“At that time, Yitzhak Rabin was looking for American Jewish support for his vision of peace,” he said. “Even back then, AIPAC were already becoming close with Binyamin Netanyahu, who [had been] Israel’s ambassador to the UN and, at that time, he was already opposition leader.”
IPF does a lot of work in Washington, D.C., with policymakers, convening roundtable discussions and panels with congresspeople, congressional staffers and opinion leaders, as well as organizing events in synagogues around the United States, all focused on preserving conditions for two states.

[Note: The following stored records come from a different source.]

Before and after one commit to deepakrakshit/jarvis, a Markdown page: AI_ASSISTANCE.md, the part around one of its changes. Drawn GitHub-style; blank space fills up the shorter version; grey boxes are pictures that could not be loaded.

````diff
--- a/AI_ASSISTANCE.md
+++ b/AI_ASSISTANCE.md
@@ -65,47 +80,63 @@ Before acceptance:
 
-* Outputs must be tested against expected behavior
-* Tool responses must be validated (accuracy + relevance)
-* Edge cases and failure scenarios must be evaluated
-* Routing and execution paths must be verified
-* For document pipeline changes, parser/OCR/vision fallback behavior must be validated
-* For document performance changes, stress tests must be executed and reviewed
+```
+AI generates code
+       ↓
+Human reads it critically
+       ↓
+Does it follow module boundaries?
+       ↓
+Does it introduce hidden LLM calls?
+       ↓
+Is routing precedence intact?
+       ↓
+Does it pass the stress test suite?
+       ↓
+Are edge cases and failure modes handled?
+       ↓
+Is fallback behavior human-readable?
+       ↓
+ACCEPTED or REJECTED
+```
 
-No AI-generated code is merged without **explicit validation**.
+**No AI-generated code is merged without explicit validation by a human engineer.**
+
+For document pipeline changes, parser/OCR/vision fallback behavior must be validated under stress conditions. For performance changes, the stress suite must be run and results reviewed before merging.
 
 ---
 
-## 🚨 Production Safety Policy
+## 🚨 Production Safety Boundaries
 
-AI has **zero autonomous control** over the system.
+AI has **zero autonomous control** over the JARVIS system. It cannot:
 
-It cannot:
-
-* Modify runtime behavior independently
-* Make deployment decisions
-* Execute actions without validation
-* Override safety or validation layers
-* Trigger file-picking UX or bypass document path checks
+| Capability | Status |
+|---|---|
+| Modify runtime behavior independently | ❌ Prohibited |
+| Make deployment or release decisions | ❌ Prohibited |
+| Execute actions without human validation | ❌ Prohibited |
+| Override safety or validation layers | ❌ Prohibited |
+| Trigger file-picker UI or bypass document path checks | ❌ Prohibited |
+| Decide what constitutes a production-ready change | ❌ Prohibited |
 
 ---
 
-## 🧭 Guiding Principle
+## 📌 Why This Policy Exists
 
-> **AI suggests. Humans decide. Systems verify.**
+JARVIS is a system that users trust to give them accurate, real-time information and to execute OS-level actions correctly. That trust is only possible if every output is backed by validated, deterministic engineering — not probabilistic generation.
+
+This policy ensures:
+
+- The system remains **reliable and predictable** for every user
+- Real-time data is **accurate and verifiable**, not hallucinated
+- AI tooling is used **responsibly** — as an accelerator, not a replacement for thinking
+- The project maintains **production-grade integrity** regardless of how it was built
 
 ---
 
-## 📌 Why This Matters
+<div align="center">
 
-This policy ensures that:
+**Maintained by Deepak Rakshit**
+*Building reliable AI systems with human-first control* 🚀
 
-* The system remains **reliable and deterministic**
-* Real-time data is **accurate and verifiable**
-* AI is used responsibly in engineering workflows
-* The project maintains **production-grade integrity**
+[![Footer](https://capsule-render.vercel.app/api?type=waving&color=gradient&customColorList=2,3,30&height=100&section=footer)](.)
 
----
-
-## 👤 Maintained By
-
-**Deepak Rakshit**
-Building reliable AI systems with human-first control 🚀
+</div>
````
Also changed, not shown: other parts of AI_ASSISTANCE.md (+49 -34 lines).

Their positions are credibly backed up, said Kowaz, by security experts in Israel, called Commanders for Israel’s Security, which was begun by former major-general Amnon Reshef, a hero of the Yom Kippur War, and includes a cadre of 290 former IDF generals, Mossad and Shin Bet division heads and others.
“They work in Israel, so we work closely with them to relay their policy proposals and their messaging to an American audience,” he said. “It represents about 80% of the retired security establishment. It doesn’t get more legitimate than that. These are people that, I think, between all of them have 6,000 years of experience at the highest positions, making decisions constantly with people’s lives.”
While AIPAC has an upstart challenger on the left, J Street, Kowaz sees IPF as a more fact-based alternative to the politically oriented advocacy groups.
“People are looking for a voice that is different, that’s more policy-based, less trying to rally the troops and more looking at the facts,” he said. “I think we provide that kind of home and, in a way, everything’s very fact-based.”
Kowaz looks forward to continuing to work toward the perpetuation of Israel as a Jewish democratic state.
“It really doesn’t matter to me what the role is, I think that’s where I’d like to see myself,” he said, adding: “I’ve given up on the professional soccer career.”